Thursday, August 31, 2017

We need more oversight on police spying

Over the weekend, we learned that the police had illegally spied on blogger Martyn Bradbury, demanding his bank records as part of their "rawshark" investigation while relying on the Privacy Act's law enforcement exception. As in the previous case of Nicky Hager, the Privacy Commissioner ruled the spying unlawful because the police had provided no justification for the search; furthermore, given the sensitivity of the information, they should have sought a (judicially-approved) production order instead.

Bradbury is now off to the Human Rights Review Tribunal in search of damages, and rightly so. The police invaded his privacy. In his case, it had significant consequences, with the bank refusing him credit essentially on the basis of police defamation. This in turn led to significant personal consequences for him. Both the police and the bank are on the hook here, and they need to be forced to pay, both to right the wrong and pour encourager les autres.

But beyond Bradbury's case, this seems to be a growing problem. Police do thousands of these sorts of information requests a year, including hundreds to banks. And there's no oversight of any of them.
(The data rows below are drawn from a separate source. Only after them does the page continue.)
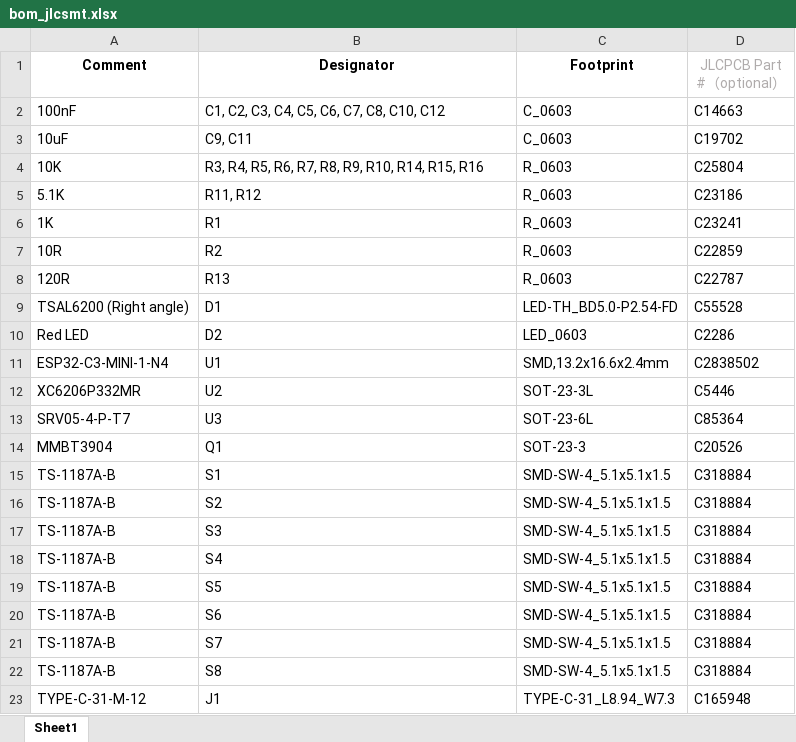
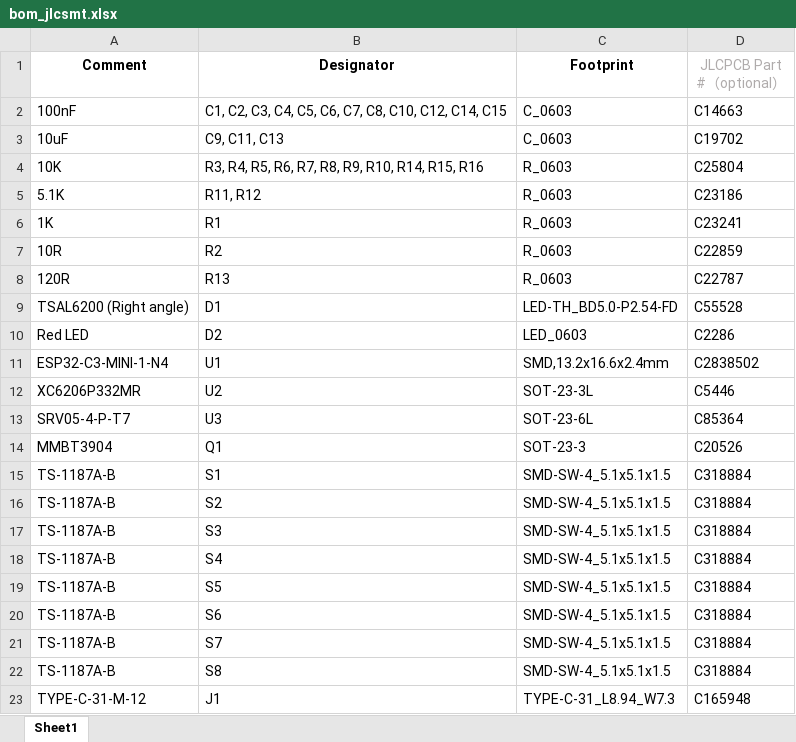
Before and after one commit to kattaliraees/ble_ir_remote, an Excel workbook: hardware/bom/bom_jlcsmt.xlsx, sheet Sheet1, drawn as a sheet; values as stored, in another font and other column widths than the file's, no borders; charts and pictures not drawn; the diff names each change by its address in the sheet, - before the commit and + after, or states it on an @@ line.

```diff
--- a/hardware/bom/bom_jlcsmt.xlsx (sheet Sheet1)
+++ b/hardware/bom/bom_jlcsmt.xlsx (sheet Sheet1)
-B2 (Designator): C1, C2, C3, C4, C5, C6, C7, C8, C10, C12
+B2 (Designator): C1, C2, C3, C4, C5, C6, C7, C8, C10, C12, C14, C15
-B3 (Designator): C9, C11
+B3 (Designator): C9, C11, C13
```
Also changed, not shown: 3 other files.
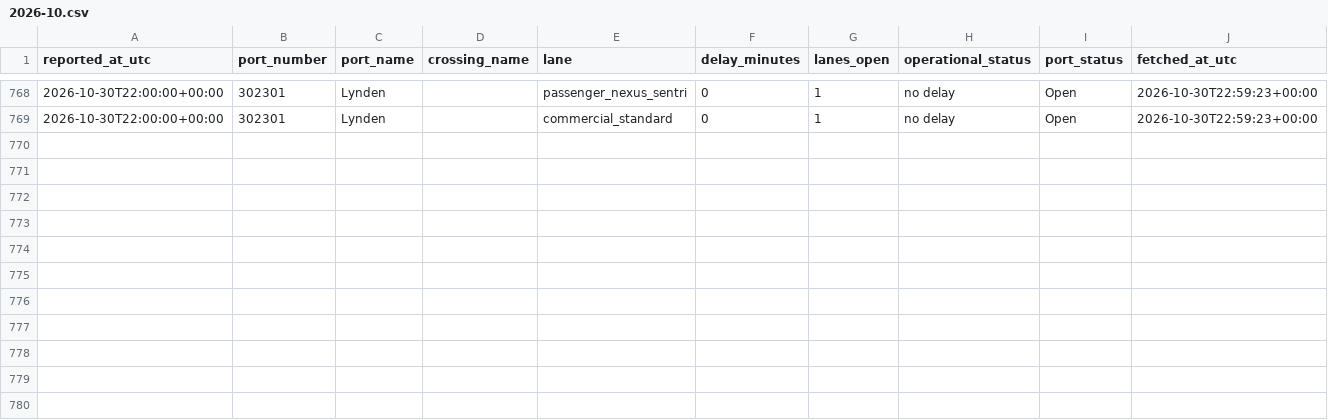
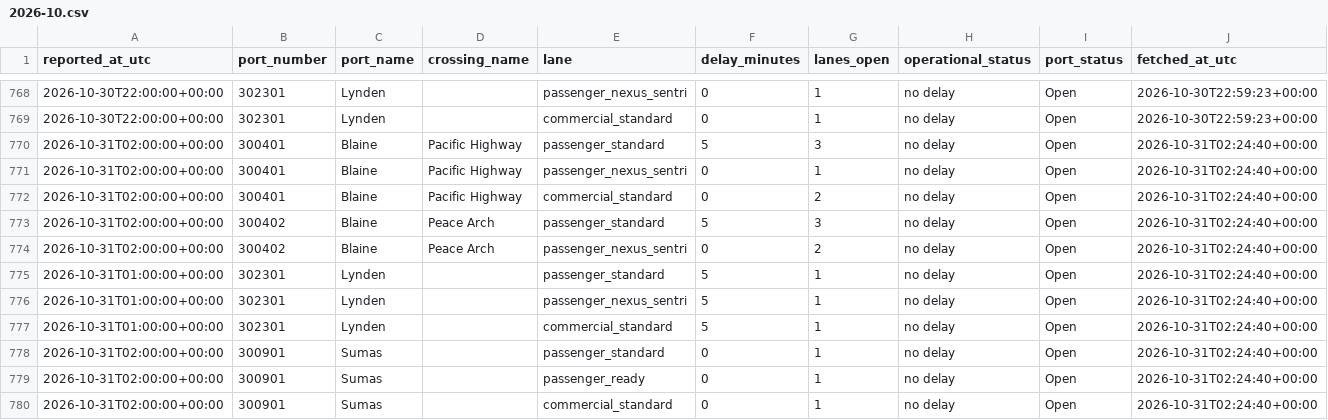
Before and after one commit to ayush-bharti/CanUSABorderCrossingPredictor, a CSV file: data/collected/2026-10.csv, drawn as a sheet; only a part is shown, gaps mark what is left out.

```diff
--- a/data/collected/2026-10.csv
+++ b/data/collected/2026-10.csv
@@ -769 +769,12 @@ reported_at_utc,port_number,port_name,crossing_name,lane,delay_minutes,lanes_ope
 2026-10-30T22:00:00+00:00,302301,Lynden,,commercial_standard,0,1,no delay,Open,2026-10-30T22:59:23+00:00
+2026-10-31T02:00:00+00:00,300401,Blaine,Pacific Highway,passenger_standard,5,3,no delay,Open,2026-10-31T02:24:40+00:00
+2026-10-31T02:00:00+00:00,300401,Blaine,Pacific Highway,passenger_nexus_sentri,0,1,no delay,Open,2026-10-31T02:24:40+00:00
+2026-10-31T02:00:00+00:00,300401,Blaine,Pacific Highway,commercial_standard,0,2,no delay,Open,2026-10-31T02:24:40+00:00
+2026-10-31T02:00:00+00:00,300402,Blaine,Peace Arch,passenger_standard,5,3,no delay,Open,2026-10-31T02:24:40+00:00
+2026-10-31T02:00:00+00:00,300402,Blaine,Peace Arch,passenger_nexus_sentri,0,2,no delay,Open,2026-10-31T02:24:40+00:00
+2026-10-31T01:00:00+00:00,302301,Lynden,,passenger_standard,5,1,no delay,Open,2026-10-31T02:24:40+00:00
+2026-10-31T01:00:00+00:00,302301,Lynden,,passenger_nexus_sentri,5,1,no delay,Open,2026-10-31T02:24:40+00:00
+2026-10-31T01:00:00+00:00,302301,Lynden,,commercial_standard,5,1,no delay,Open,2026-10-31T02:24:40+00:00
+2026-10-31T02:00:00+00:00,300901,Sumas,,passenger_standard,0,1,no delay,Open,2026-10-31T02:24:40+00:00
+2026-10-31T02:00:00+00:00,300901,Sumas,,passenger_ready,0,1,no delay,Open,2026-10-31T02:24:40+00:00
+2026-10-31T02:00:00+00:00,300901,Sumas,,commercial_standard,0,1,no delay,Open,2026-10-31T02:24:40+00:00
```
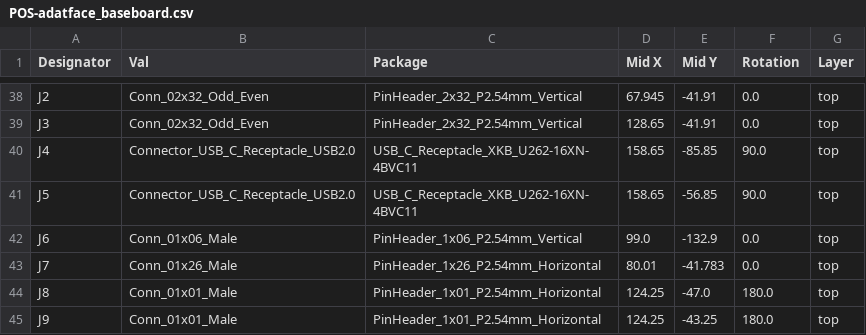
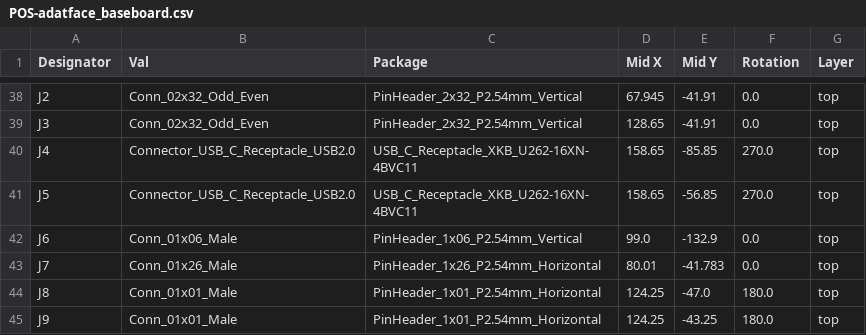
Before and after one commit to hansfbaier/adat-usb2-audio-interface, a CSV file: hardware/rev0/jlcpcb/assembly/POS-adatface_baseboard.csv, drawn as a sheet; only a part is shown, gaps mark what is left out.

```diff
--- a/hardware/rev0/jlcpcb/assembly/POS-adatface_baseboard.csv
+++ b/hardware/rev0/jlcpcb/assembly/POS-adatface_baseboard.csv
@@ -39,4 +39,4 @@ J2,Conn_02x32_Odd_Even,PinHeader_2x32_P2.54mm_Vertical,67.945,-41.91,0.0,top
 J3,Conn_02x32_Odd_Even,PinHeader_2x32_P2.54mm_Vertical,128.65,-41.91,0.0,top
-J4,Connector_USB_C_Receptacle_USB2.0,USB_C_Receptacle_XKB_U262-16XN-4BVC11,158.65,-85.85,90.0,top
-J5,Connector_USB_C_Receptacle_USB2.0,USB_C_Receptacle_XKB_U262-16XN-4BVC11,158.65,-56.85,90.0,top
+J4,Connector_USB_C_Receptacle_USB2.0,USB_C_Receptacle_XKB_U262-16XN-4BVC11,158.65,-85.85,270.0,top
+J5,Connector_USB_C_Receptacle_USB2.0,USB_C_Receptacle_XKB_U262-16XN-4BVC11,158.65,-56.85,270.0,top
 J6,Conn_01x06_Male,PinHeader_1x06_P2.54mm_Vertical,99.0,-132.9,0.0,top
```
Also changed, not shown: 20 other files.
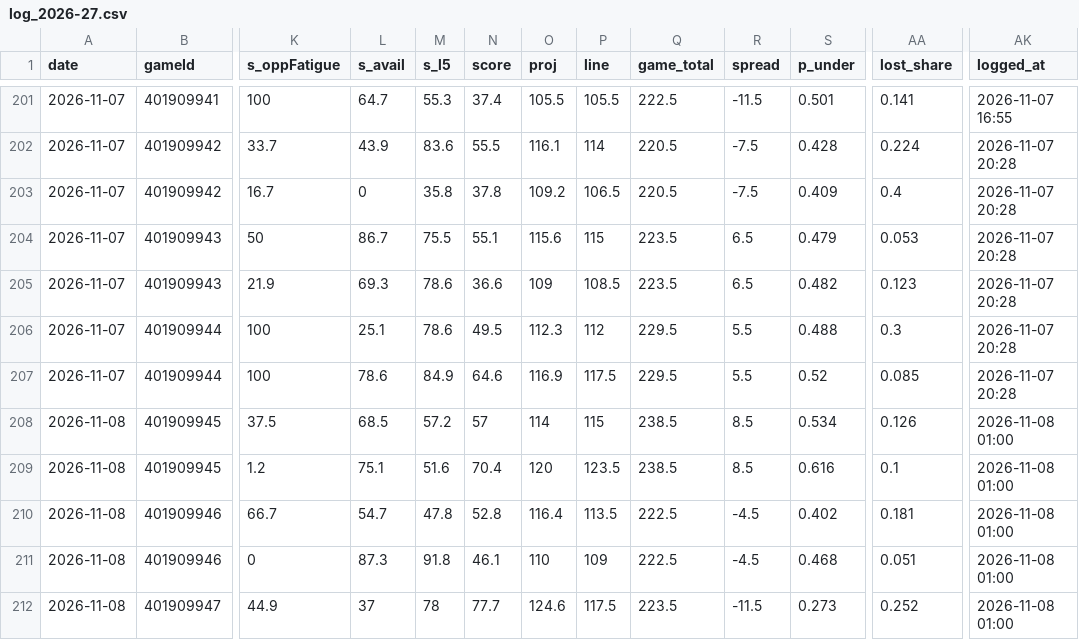
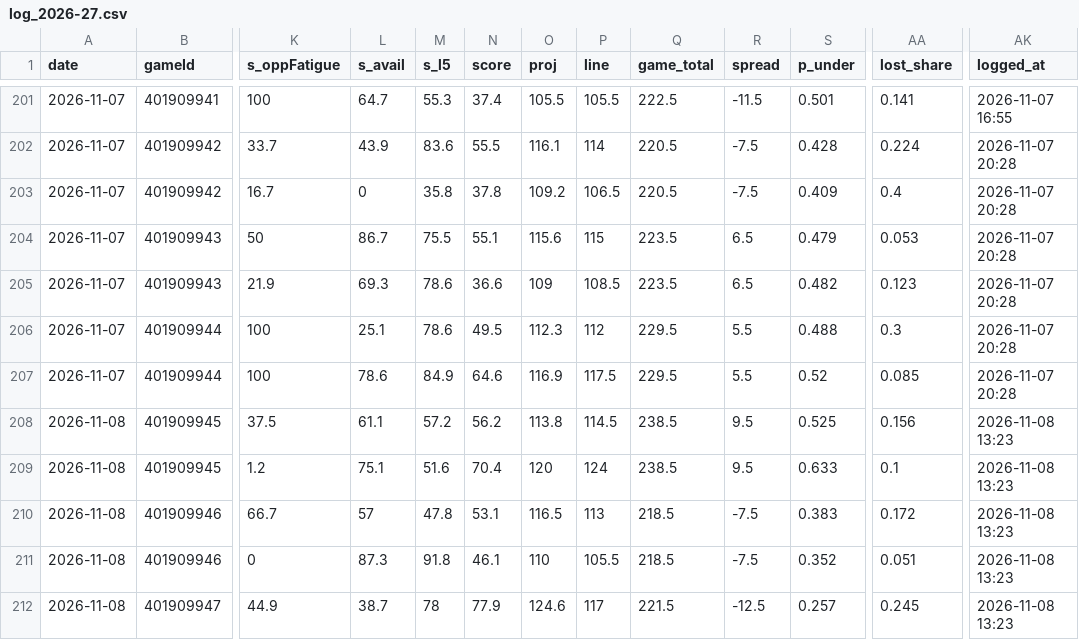
Before and after one commit to Johnbrick123/nba-unders, a CSV file: monitor/log_2026-27.csv, drawn as a sheet; only a part is shown, gaps mark what is left out; the diff covers the shown part only; the diff names each change by its address in the sheet, - before the commit and + after, or states it on an @@ line.

```diff
--- a/monitor/log_2026-27.csv
+++ b/monitor/log_2026-27.csv
-L208 (s_avail): 68.5
+L208 (s_avail): 61.1
-N208 (score): 57
+N208 (score): 56.2
-O208 (proj): 114
+O208 (proj): 113.8
-P208 (line): 115
+P208 (line): 114.5
-R208:R209 (spread): 8.5
+R208:R209 (spread): 9.5
-S208 (p_under): 0.534
+S208 (p_under): 0.525
-AA208 (lost_share): 0.126
+AA208 (lost_share): 0.156
-AK208:AK212 (logged_at): 2026-11-08 01:00
+AK208:AK212 (logged_at): 2026-11-08 13:23
-P209 (line): 123.5
+P209 (line): 124
-S209 (p_under): 0.616
+S209 (p_under): 0.633
-L210 (s_avail): 54.7
+L210 (s_avail): 57
-N210 (score): 52.8
+N210 (score): 53.1
-O210 (proj): 116.4
+O210 (proj): 116.5
-P210 (line): 113.5
+P210 (line): 113
-Q210:Q211 (game_total): 222.5
+Q210:Q211 (game_total): 218.5
-R210:R211 (spread): -4.5
+R210:R211 (spread): -7.5
-S210 (p_under): 0.402
+S210 (p_under): 0.383
-AA210 (lost_share): 0.181
+AA210 (lost_share): 0.172
-P211 (line): 109
+P211 (line): 105.5
-S211 (p_under): 0.468
+S211 (p_under): 0.352
-L212 (s_avail): 37
+L212 (s_avail): 38.7
-N212 (score): 77.7
+N212 (score): 77.9
-P212 (line): 117.5
+P212 (line): 117
-Q212 (game_total): 223.5
+Q212 (game_total): 221.5
-R212 (spread): -11.5
+R212 (spread): -12.5
-S212 (p_under): 0.273
+S212 (p_under): 0.257
-AA212 (lost_share): 0.252
+AA212 (lost_share): 0.245
```
Also changed, not shown: 48 edited cells elsewhere in this file, 4 other files.
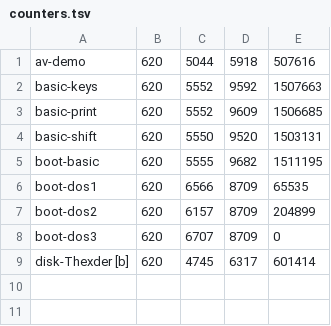
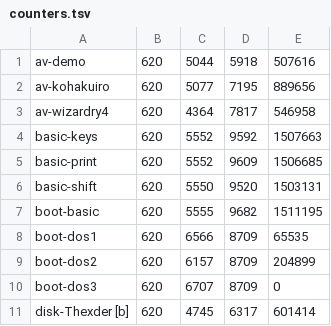
Before and after one commit to alanswx/FM-7_MiSTer, a TSV file: vsim/shots-ref/counters.tsv, drawn as a sheet.

```diff
--- a/vsim/shots-ref/counters.tsv
+++ b/vsim/shots-ref/counters.tsv
@@ -1,2 +1,4 @@
 av-demo	620	5044	5918	507616
+av-kohakuiro	620	5077	7195	889656
+av-wizardry4	620	4364	7817	546958
 basic-keys	620	5552	9592	1507663
```
Also changed, not shown: 4 other files.
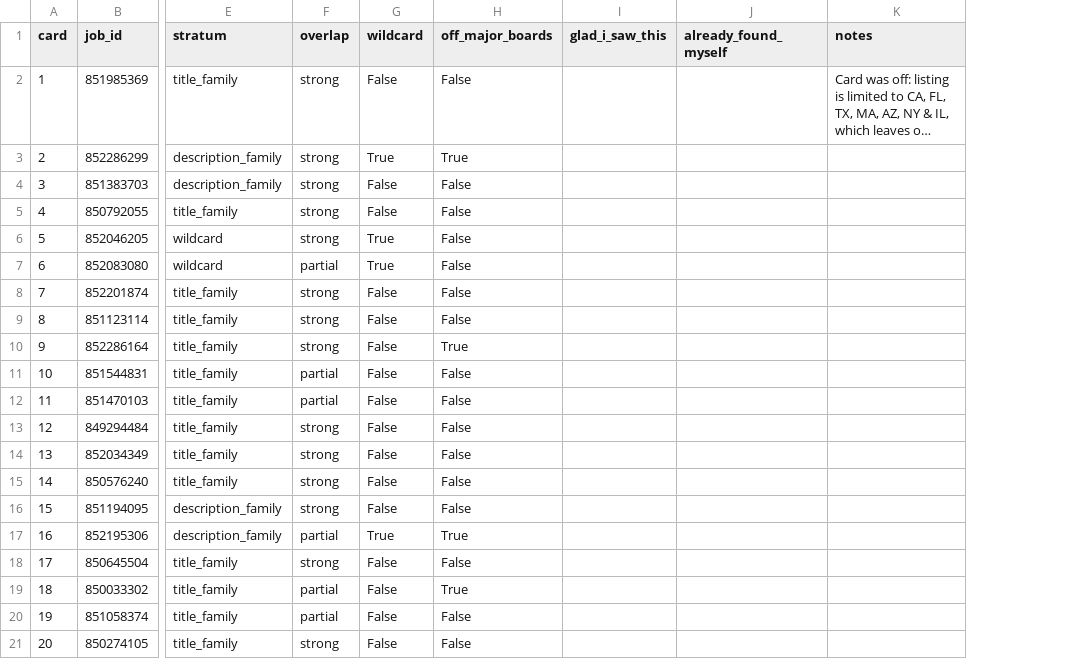
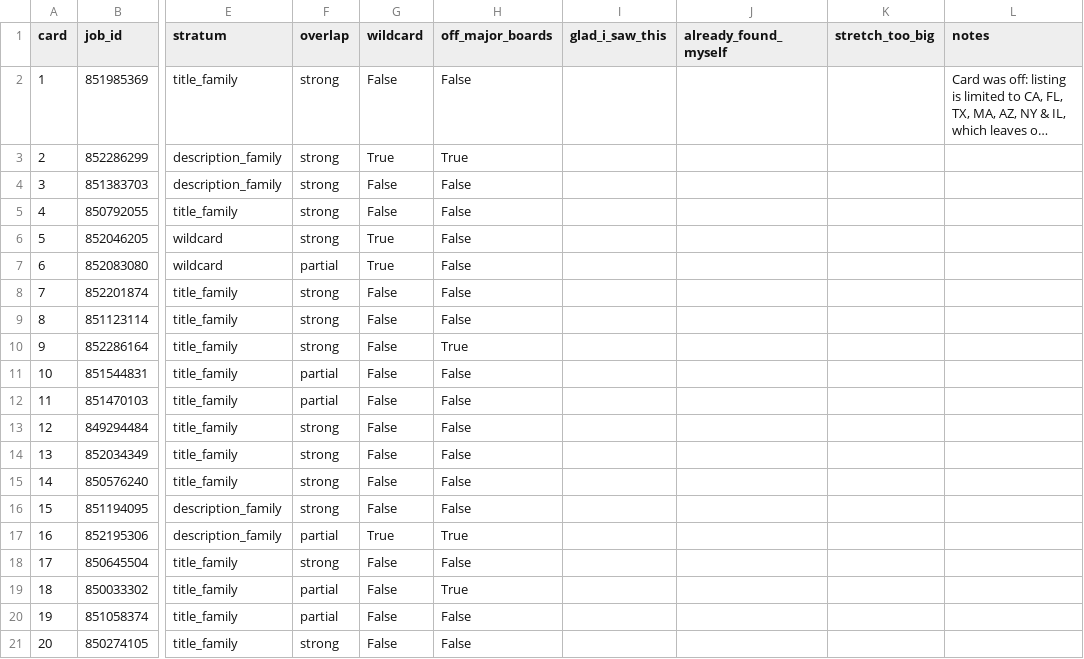
Before and after one commit to mcroney531-ctrl/searcher, a CSV file: bakeoff/spike_cards_marks.csv, drawn as a sheet; only a part is shown, gaps mark what is left out; long unchanged cells end in …; the diff names each change by its address in the sheet, - before the commit and + after, or states it on an @@ line.

```diff
--- a/bakeoff/spike_cards_marks.csv
+++ b/bakeoff/spike_cards_marks.csv
+column K (stretch_too_big), empty
```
The practice of privacy invasion and poking through our most sensitive private details is so routine the police don't even bother keeping proper records of it:

A Police National Headquarters spokeswoman said it had yet to "consider the full impact of the Privacy Commissioner's ruling".

She said there was "no centralised system that records the number of times police may have obtained such records".

The system didn't exist because "there is currently no business requirement to do so" - the same answer then-assistant commissioner Malcolm Burgess gave in early 2015 amid an outcry over police using the exploit to get bank, electricity, travel and other records without a legal order.

No centralised records means they can't even count the number of requests, let alone review them to ensure that the police use their powers proportionately. Its highly convenient that an intrusive and proven to be abused practice is not tracked in this way. But its also completely unacceptable. The police have had multiple rulings that this practice is in some circumstances abusive and unlawful. The onus is on them to ensure that they obey the law, and it would require only a small administrative change to do so. Instead, it looks like they're deliberately colluding to cover up unlawful conduct by investigating officers.

Transparency and review are solutions here. The police are required to publish annual statistics on search and interception warrants and how effective they are so that we can see whether they are abusing their powers. They should be required to do the same for production orders and "maintenance of the law" requests. It would be a simple law change; is there an MP who wishes to stand up for the public against police abuse?